Several Philippine Catholic bishops have expressed hope that the country’s president, Rodrigo Duterte, would be “truthful” when he delivers his last State of the Nation Address on Monday, July 26.
“It would be a change if the president speaks truthfully and expresses regrets for his failings in governance and personal example,” said retired Bishop Teodoro Bacani.
The former prelate of the Diocese of Novaliches in the national capital said he expects “plenty of window dressing for a failed administration that has been marked by killings, lies and obscenities.”
Other Catholic bishops came up with their own list of issues that they want to hear from the president’s State of the Nation Address.
“How are we doing with the ‘herd immunity?’” said Bishop Honesto Ongtioco, referring to the current pandemic that have impacted thousands of Filipino families and businesses.

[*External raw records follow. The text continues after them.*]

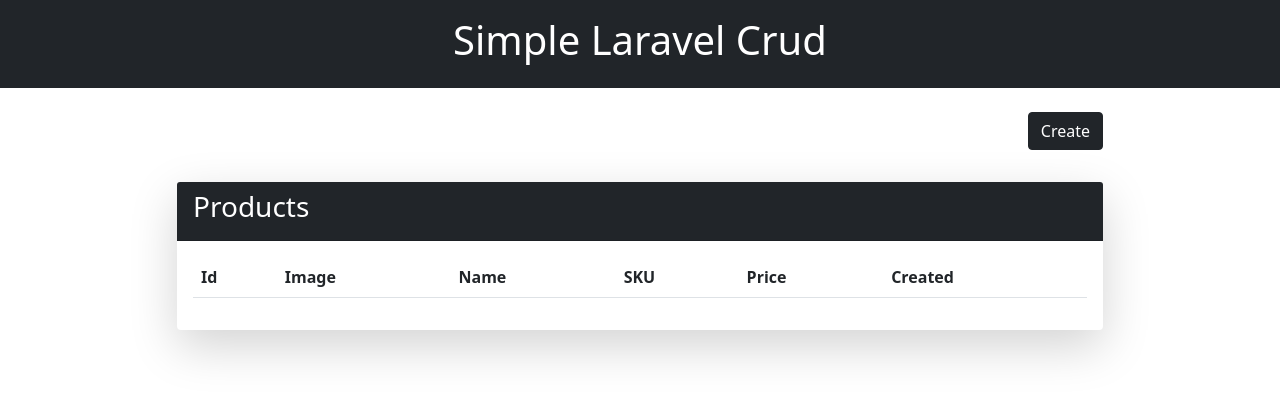
Repository: Muskan1Kumari4draw/Crud-in-Laravel
Page: http://localhost/products
The author's editor kept a copy of each file at every save. The page is drawn from the files as they stood at one save, then again after the next save.
The browser window is 1280 px wide. The pictures show the whole page.
The page is served by the project's Laravel application, run on PHP 8.4 with Laravel 12. Queries for data that is not in the repository find no rows.

Above is the page before, as saved 2024-09-14 12:05:15.

After the next save:
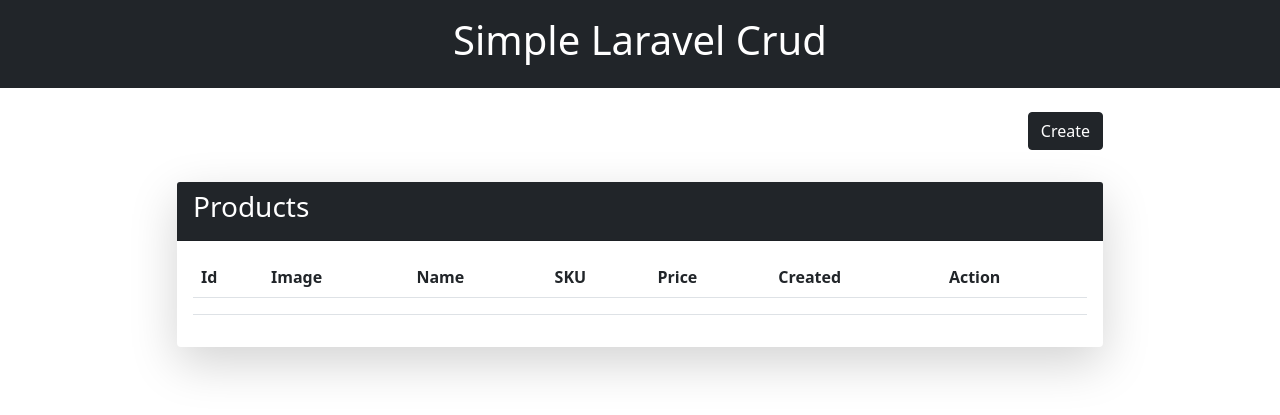
Saved 28 s later.
--- a/resources/views/products/list.blade.php
+++ b/resources/views/products/list.blade.php
@@ -38,6 +38,16 @@
             <th>SKU</th>
             <th>Price</th>
             <th>Created</th>
+            <th>Action</th>
+        </tr>
+        <tr>
+            <td></td>
+            <td></td>
+            <td></td>
+            <td></td>
+            <td></td>
+            <td></td>
+            <td></td>
         </tr>
     </table>
 </div>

“How are we attending to those who have lost their jobs and business?” said the bishop of Cubao in the financial district of Quezon City, also in the national capital.
Bishop Arturo Bastes of Sorsogon said he wants to hear the president’s “strategy to protect our country from the pandemic.”
“How to recover from the heavy economic loss,” said the bishop. He said he also wants to hear about the result of Duterte’s campaign against illegal drugs that killed thousands of suspected drug users and peddlers.
Bishop Bastes said he is also interested in how the president plans to address his relationship with China, the peace and order situation in the country, and the state of Philippine education.
Bishop Gerardo Alminaza of San Carlos in the central Philippines said he wants to listen how the president would speak about the killings, the labor problem, and the state of the country’s environment.
Duterte will deliver his final State of the Nation Address 4 p.m. on Monday, July 26, at the Batasang Pambansa building in Quezon City.
Various groups have announced that they will be holding peaceful protests on the same day to deliver the “real state of the nation.”
Human rights group Karapatan said peaceful assemblies and protests are “basic human rights guaranteed by our Constitution … and this right remains in effect even amid the pandemic.”
“We would like to reiterate that the World Health Organization believes protests are important even in a pandemic as long as they do so safely,” said the group in anticipation of government action on protesters.
Authorities have earlier refused activist groups permits to hold protests, citing existing health protocols due to the coronavirus pandemic.
An ecumenical Church group earlier issued a statement criticizing Duterte’s plan to run as vice president in next year’s national elections.
“Enough is enough. This government has been “weighed on the scales and found wanting,” read the statement of the group One Voice signed by, among others, Catholic Bishop Broderick Pabillo of Taytay, Protestant Bishop Reuel Norman Marigza of the National Council of Churches in the Philippines, and Bishop Rhee Timbang the Philippine Independent Church.
The group said that Duterte’s recent announcement of a bid for vice president “is the farthest thing from what this country needs.”
Duterte’s presidency, which started at noon on June 30, 2016, is expected to end exactly six years later, before noon of June 30, 2022.